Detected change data
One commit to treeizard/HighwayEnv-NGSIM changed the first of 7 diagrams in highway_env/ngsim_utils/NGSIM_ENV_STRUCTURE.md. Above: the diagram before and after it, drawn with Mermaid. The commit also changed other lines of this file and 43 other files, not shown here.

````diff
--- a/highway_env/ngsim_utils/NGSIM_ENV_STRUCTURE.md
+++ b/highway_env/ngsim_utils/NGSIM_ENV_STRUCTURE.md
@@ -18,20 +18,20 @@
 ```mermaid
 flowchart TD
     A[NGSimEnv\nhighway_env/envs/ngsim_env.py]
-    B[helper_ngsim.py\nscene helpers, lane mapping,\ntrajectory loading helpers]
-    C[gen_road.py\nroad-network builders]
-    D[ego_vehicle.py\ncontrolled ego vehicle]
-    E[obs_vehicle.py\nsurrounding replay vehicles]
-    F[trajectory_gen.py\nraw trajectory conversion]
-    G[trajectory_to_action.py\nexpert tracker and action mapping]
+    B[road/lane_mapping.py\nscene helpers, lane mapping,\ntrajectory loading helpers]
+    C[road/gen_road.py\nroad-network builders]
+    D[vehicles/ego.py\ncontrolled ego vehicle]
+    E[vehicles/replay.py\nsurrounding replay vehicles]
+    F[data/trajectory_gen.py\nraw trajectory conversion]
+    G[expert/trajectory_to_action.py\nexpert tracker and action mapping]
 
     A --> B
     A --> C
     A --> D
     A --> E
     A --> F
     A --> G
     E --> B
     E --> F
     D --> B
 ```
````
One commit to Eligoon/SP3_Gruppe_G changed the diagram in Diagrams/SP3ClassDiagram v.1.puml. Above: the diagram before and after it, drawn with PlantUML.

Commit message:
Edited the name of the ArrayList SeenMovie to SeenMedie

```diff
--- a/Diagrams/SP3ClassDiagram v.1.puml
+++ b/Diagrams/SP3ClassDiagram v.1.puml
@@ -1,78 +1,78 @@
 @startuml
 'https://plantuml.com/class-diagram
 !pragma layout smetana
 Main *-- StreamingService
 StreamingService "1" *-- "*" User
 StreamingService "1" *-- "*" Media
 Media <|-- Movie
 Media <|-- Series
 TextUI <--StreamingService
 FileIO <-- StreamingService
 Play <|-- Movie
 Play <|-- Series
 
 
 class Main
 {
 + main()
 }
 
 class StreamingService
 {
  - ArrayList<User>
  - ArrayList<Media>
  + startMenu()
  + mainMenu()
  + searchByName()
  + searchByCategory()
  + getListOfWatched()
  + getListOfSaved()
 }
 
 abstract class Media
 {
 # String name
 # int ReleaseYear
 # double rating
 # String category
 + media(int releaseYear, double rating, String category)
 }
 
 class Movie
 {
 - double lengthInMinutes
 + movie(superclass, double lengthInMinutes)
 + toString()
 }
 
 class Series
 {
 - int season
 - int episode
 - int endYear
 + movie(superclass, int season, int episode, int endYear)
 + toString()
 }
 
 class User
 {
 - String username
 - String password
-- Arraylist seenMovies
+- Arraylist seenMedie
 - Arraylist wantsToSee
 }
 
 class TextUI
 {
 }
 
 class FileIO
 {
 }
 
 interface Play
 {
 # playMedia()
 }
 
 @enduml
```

**TRY IT**
Look for the word "network" in the data, then return every line that contains it.

**ANSWER TO THIS EXERCISE**
-    C[gen_road.py\nroad-network builders]
+    C[road/gen_road.py\nroad-network builders]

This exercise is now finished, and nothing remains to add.